An old town on the Neckar River, Heidelberg offers a variety of interests but is most widely known for its enormous castle and the university. Many Americans are familiar with Heidelberg because the U.S. Army Headquarters Europe (USAREUR) was located here from 1952 to 2015 when it was moved to Wiesbaden.
Part of the appeal of Heidelberg, and something that gives it a different feel, is that it is one of the few German cities not destroyed during World War II air raids. Strolling the narrow crooked streets and squares you’ll see original buildings from the Middle Ages, Renaissance, baroque and neoclassical eras.
Heidelberg Castle (Heidelberger Schloss)
Walking up the path to the castle was the first of many challenging hikes on this trip. But, like all the others the reward was worth the effort. Along the way we enjoyed views of Heidelberg, the Neckar River, and the surrounding countryside. Three hundred feet above the city, you can feel the history within the old sandstone walls of the castle, parts of which were built beginning around 1300.
One of the many interesting features inside the castle is The “World’s Largest Wine Barrel”, which was built in 1751 by Prince Elector Karl Theodor to house the wine paid as taxes by wine growers. It is almost 23 feet high, and 28 feet wide, holds 58,124 gallons of wine, and has a dance floor built on top of it.
Constructed around 1616 the Castle Gardens were considered a masterpiece of their time. They were built on several terraces and made up of flower bed
s, mazes, arbors, sculptures, a heated greenhouse with orange trees, large fish ponds, waterfalls, and a man-made grotto for musical water arts. Most of that was destroyed except the terraces and fountain statue. If I closed my eyes real tight I could see and smell the beautiful gardens.
Nearly a mile long, the pedestrian-only street is a dizzying blend of historic buildings, elegant shops, boutiques, bakeries, pretzel stands, street vendors, artists and sidewalk cafes. The longest pedestrian zone in Europe, Hauptstrasse is great for people watching. We gave our feet a much-needed rest over lunch near the Marktplatz (main square) before continuing on.
Who YOU lookin’ at!
All bombed out
Bridge Monkey (Bruckenaffe)
A popular stop near the bridge is a sculpture on the right side of the bridge towers, a remake of the first famous Heidelberg Bridge Monkey. The modern sculpture of the bridge monkey relates to an ancient relief on the bridge showing a monkey with a mirror which, according to legend, symbolizes the fact that neither the city-dwellers nor the people who lived outside the city were better than the other, and that they should look over their shoulder as they cross the bridge to remember this.
The castle has a sort of haphazard look with varied roof lines and different styles of architecture representing hundreds of years. One of my favorite views of the castle is half the tower that broke apart and slid down as if it’s on a hinge, giving us a peek inside. In 1800, Count Charles de Graimberg began the difficult task of conserving the castle ruins. Up until then, the citizens of Heidelberg had used the castle stones to build new houses! For more about the history of Heidelberg Castle click HERE.

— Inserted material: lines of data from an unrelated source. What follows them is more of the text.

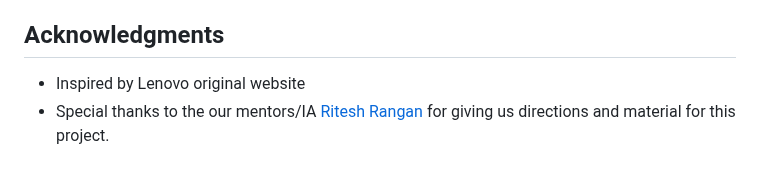
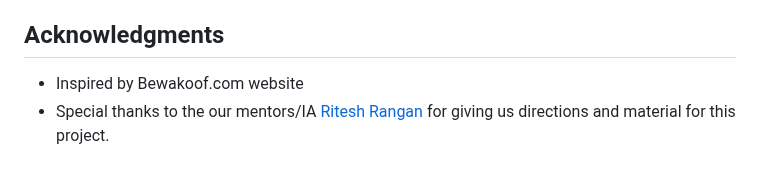
Before and after one commit to saif520/Chenab-Pointer-011, a Markdown page: README.md, the part around the change. GitHub-like rendering.

```diff
--- a/README.md
+++ b/README.md
@@ -93,5 +93,5 @@ To run this project locally:
 
 ## Acknowledgments
 
-  - Inspired by Lenovo original website
+  - Inspired by Bewakoof.com website
   - Special thanks to the our mentors/IA <a href="#">Ritesh Rangan</a> for giving us directions and material for this project.
```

One of the most famous images of Heidelberg after its castle, the old bridge really is a site to see. After four previous wooden bridges were swept away in floods or destroyed by ice, Karl Theodor Brucke was the first to build a stone bridge in 1786-88. The bridge has nine arches made of red sandstone, the same material used throughout the old town. Marked on these arches are the heights and dates of historic floods in the Neckar Valley. The medieval gate from the old town wall was incorporated into the design and a small gate to the side of the bridge was used for cattle to access the river for drinking water. The bridge was bombed in WWII in the last few days of the war but the citizens quickly rebuilt it.